It’s Starch Week on Beer and Wine Journal, and today’s topic is amylopectin. Amylopectin is one of the two components of starch, the other being amylose, which was covered on Tuesday.
Like Amylose, It Is Made of Glucose
Like amylose, amylopectin is made up of subunits of glucose. However, unlike amylose, amylopectin is heavily branched. The straight chains within amylopectin are linked via alpha 1 —> 4 linkages, as in amylose. At the branch points, however, carbon 1 on one glucose is linked to carbon 6 on another. This is called an alpha 1 —> 6 linkage. The glucose residue linked to via carbon six also is linked to other glucose residues at carbons 1 and 4. In amylopectin from barley starch, branch points typically occur once every 20 to 25 subunits. (In glycogen, a very similar molecule found in animals, branch points occur every 8 or so residues.)
Amylopectin Molecules Are Much Larger Than Amylose
The weight of an amylopectin molecule depends on the number of glucose residues it contains, and this varies. In barley starch, typical amylopectin molecules weigh 10 to 1,000 times as much as an amylose molecules. Amylose molecules outnumber molecules of amylopectin. However, due to amylopectin’s size, 70–75% of the weight of starch is due to amylopectin. The ratio of amylose to amylopectin varies among barley varieties, but most common varieties likely fall within the values above.
Amylose forms helices in solution. The structure of amylopectin is more like a bush. It can be described in terms of A, B, and C chains. A chains are regions of straight, unbranched glucose molecules, typically about 15 glucose molecules in length. The A chains hang from the B chains, with are branched. Each straight section of a B chain contains 15 to 45 glucose residues. (There’s no real chemical differences between A and B branches, this is just a way to categorize them.)
The C chain is the part of the amylopectin molecule that terminates in a single reducing end, the only part of the molecule that beta-amylase can bind to. The amylopectin molecule may have hundreds of non-reducing ends.
As mentioned in the article on amylose, amylopectin is much more soluble than amylose, and does not tightly bind with iodine (as amylose does).
Click on the diagram below for an illustration of the structure of amylopectin.
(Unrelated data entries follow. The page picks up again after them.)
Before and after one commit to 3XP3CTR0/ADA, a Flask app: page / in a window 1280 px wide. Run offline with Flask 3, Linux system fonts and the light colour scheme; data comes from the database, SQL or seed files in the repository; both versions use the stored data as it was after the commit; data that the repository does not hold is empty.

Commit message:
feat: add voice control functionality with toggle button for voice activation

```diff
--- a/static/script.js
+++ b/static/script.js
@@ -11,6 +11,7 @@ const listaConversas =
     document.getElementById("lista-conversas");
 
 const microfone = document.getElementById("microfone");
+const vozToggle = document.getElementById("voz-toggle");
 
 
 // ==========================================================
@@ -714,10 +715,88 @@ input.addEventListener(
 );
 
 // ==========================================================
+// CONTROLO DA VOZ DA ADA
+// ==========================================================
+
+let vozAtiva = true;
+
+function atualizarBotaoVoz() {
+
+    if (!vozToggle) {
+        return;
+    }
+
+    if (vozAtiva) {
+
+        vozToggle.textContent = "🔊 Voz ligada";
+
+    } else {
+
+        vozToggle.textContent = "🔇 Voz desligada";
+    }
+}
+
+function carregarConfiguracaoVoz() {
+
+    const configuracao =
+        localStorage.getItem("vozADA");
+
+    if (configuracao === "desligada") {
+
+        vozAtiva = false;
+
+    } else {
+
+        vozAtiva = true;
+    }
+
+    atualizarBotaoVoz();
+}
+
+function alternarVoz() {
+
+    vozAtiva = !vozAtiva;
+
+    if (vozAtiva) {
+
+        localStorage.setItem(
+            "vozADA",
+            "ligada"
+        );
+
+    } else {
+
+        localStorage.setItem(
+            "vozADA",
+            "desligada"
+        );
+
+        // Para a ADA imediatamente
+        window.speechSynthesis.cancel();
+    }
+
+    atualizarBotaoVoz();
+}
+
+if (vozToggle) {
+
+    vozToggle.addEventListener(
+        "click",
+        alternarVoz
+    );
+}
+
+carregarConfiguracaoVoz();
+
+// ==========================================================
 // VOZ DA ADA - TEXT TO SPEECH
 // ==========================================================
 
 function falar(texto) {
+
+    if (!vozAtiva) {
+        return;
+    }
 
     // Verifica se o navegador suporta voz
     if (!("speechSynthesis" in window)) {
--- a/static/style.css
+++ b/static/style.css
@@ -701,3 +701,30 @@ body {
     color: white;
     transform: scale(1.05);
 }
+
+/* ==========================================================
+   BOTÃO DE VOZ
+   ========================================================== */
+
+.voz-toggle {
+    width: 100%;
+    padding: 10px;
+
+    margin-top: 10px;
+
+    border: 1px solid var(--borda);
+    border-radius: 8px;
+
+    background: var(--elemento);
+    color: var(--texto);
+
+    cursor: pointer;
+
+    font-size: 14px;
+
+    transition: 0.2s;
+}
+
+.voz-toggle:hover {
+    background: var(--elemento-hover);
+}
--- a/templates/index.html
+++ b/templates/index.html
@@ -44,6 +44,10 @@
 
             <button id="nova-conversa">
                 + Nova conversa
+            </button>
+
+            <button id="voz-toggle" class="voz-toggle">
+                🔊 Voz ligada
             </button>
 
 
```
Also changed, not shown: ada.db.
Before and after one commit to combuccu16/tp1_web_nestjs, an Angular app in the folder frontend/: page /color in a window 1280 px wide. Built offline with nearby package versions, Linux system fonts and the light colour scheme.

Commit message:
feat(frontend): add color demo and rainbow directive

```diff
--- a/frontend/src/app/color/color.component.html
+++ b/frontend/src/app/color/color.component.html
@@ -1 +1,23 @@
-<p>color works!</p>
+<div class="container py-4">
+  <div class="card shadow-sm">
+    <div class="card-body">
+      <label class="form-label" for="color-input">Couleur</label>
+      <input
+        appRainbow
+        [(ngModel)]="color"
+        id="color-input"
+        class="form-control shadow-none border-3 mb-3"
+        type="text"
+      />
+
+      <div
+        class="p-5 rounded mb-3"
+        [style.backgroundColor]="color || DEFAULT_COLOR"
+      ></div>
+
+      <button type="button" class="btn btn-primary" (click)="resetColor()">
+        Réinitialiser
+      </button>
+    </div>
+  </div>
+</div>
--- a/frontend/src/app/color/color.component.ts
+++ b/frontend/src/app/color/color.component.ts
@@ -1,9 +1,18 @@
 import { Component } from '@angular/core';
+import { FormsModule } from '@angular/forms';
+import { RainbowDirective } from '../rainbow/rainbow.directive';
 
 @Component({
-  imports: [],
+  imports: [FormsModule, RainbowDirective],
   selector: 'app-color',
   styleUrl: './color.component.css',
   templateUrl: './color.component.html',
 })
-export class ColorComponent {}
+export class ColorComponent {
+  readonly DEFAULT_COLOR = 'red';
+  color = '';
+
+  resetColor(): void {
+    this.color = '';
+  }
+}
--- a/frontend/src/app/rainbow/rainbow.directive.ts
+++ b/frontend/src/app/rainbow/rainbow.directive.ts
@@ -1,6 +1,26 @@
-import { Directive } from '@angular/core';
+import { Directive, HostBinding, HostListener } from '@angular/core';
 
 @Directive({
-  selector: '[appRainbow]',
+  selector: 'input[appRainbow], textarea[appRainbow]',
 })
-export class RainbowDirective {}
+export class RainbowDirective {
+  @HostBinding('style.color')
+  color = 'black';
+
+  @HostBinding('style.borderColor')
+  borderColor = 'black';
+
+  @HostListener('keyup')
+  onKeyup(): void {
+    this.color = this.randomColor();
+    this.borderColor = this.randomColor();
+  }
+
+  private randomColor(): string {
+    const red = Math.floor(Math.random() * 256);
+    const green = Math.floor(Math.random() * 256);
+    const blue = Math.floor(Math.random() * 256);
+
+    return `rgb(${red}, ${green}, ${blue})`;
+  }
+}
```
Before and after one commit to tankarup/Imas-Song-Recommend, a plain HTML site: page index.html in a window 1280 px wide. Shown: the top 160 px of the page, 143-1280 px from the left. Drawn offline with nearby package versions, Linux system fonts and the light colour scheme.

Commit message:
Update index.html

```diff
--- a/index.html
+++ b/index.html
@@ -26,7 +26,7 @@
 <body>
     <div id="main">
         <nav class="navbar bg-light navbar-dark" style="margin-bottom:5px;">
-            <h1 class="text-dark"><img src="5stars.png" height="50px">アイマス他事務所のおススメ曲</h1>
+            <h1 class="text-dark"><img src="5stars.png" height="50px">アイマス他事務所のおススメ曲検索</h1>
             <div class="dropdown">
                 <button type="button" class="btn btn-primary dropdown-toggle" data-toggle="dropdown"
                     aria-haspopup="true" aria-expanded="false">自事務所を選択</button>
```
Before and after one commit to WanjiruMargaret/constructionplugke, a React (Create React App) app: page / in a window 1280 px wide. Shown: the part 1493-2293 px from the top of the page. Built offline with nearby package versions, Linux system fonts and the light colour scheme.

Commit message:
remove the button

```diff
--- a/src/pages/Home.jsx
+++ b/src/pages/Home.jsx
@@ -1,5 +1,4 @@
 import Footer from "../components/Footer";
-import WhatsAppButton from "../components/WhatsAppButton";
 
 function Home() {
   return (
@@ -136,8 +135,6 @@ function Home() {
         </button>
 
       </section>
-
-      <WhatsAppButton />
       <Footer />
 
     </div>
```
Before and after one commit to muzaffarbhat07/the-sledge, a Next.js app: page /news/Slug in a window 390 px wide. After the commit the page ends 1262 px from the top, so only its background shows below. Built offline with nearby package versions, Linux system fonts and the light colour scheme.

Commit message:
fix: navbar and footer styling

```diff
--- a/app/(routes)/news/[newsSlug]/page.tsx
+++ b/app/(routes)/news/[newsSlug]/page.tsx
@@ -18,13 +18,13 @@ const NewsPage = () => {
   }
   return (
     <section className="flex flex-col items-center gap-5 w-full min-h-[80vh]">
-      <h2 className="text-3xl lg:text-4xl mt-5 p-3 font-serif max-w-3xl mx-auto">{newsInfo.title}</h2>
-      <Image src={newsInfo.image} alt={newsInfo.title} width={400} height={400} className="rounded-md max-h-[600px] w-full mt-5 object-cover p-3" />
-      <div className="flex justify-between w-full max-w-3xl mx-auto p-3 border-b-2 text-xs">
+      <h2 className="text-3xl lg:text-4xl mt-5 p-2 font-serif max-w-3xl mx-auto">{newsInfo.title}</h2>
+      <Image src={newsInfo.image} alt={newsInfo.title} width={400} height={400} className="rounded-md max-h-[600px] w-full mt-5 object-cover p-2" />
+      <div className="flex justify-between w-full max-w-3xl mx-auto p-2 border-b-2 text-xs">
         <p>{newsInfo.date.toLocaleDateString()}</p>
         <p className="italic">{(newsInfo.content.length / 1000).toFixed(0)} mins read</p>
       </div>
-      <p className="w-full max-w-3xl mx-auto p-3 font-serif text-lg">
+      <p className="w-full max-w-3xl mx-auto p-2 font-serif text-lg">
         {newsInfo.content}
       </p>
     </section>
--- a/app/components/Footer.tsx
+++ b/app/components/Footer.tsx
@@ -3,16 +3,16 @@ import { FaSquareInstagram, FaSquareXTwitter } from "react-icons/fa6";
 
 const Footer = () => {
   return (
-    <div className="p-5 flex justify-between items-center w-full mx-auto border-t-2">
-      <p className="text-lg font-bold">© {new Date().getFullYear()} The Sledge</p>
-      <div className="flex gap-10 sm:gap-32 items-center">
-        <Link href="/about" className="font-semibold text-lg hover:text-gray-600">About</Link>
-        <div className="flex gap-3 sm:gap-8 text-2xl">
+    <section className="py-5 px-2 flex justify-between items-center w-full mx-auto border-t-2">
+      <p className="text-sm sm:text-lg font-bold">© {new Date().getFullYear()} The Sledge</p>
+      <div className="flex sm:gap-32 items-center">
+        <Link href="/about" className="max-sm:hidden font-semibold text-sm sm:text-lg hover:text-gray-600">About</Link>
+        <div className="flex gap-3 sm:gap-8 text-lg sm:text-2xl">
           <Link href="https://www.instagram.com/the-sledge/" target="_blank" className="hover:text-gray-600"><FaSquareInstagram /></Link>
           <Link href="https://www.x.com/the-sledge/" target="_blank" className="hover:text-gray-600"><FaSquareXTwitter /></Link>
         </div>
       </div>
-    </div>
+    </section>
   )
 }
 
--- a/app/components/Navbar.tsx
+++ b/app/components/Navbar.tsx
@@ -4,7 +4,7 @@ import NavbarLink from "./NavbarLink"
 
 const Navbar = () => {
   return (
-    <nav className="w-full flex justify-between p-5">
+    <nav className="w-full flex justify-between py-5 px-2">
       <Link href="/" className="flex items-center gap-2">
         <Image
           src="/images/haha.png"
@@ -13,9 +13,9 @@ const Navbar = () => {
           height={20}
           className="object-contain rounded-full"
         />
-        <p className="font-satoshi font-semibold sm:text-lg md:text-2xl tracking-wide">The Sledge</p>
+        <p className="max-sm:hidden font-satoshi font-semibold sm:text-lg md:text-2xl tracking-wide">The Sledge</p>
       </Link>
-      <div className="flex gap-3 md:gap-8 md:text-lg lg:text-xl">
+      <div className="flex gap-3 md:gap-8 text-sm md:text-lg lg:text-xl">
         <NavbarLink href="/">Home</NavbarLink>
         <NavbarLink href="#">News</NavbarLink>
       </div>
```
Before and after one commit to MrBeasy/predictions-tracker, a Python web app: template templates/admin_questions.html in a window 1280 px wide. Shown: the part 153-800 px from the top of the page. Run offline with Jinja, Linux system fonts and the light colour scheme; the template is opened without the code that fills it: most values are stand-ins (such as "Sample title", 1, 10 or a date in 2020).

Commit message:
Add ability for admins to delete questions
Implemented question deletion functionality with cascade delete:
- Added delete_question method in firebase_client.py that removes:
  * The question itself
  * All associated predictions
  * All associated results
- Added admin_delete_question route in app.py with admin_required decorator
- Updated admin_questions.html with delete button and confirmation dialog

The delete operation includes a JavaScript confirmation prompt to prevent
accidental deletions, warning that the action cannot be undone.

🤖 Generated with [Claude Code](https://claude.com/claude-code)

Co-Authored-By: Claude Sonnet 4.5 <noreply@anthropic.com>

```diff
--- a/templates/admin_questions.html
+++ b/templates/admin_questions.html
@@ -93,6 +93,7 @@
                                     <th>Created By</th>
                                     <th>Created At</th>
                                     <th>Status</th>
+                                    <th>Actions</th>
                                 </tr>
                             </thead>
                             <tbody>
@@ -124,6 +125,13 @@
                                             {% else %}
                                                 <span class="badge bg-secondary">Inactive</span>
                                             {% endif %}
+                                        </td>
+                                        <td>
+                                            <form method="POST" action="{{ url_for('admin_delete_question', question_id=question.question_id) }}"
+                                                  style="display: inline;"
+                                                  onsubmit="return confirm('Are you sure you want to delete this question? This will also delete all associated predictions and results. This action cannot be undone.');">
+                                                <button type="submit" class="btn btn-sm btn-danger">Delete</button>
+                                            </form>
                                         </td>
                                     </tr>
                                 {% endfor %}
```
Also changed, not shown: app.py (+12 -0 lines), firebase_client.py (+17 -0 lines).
Amylopectin is a much larger molecule than amylose, and comprises most of the weight of barley starch. It is much more soluble than amylose.
The next article in this series will discuss starch granules.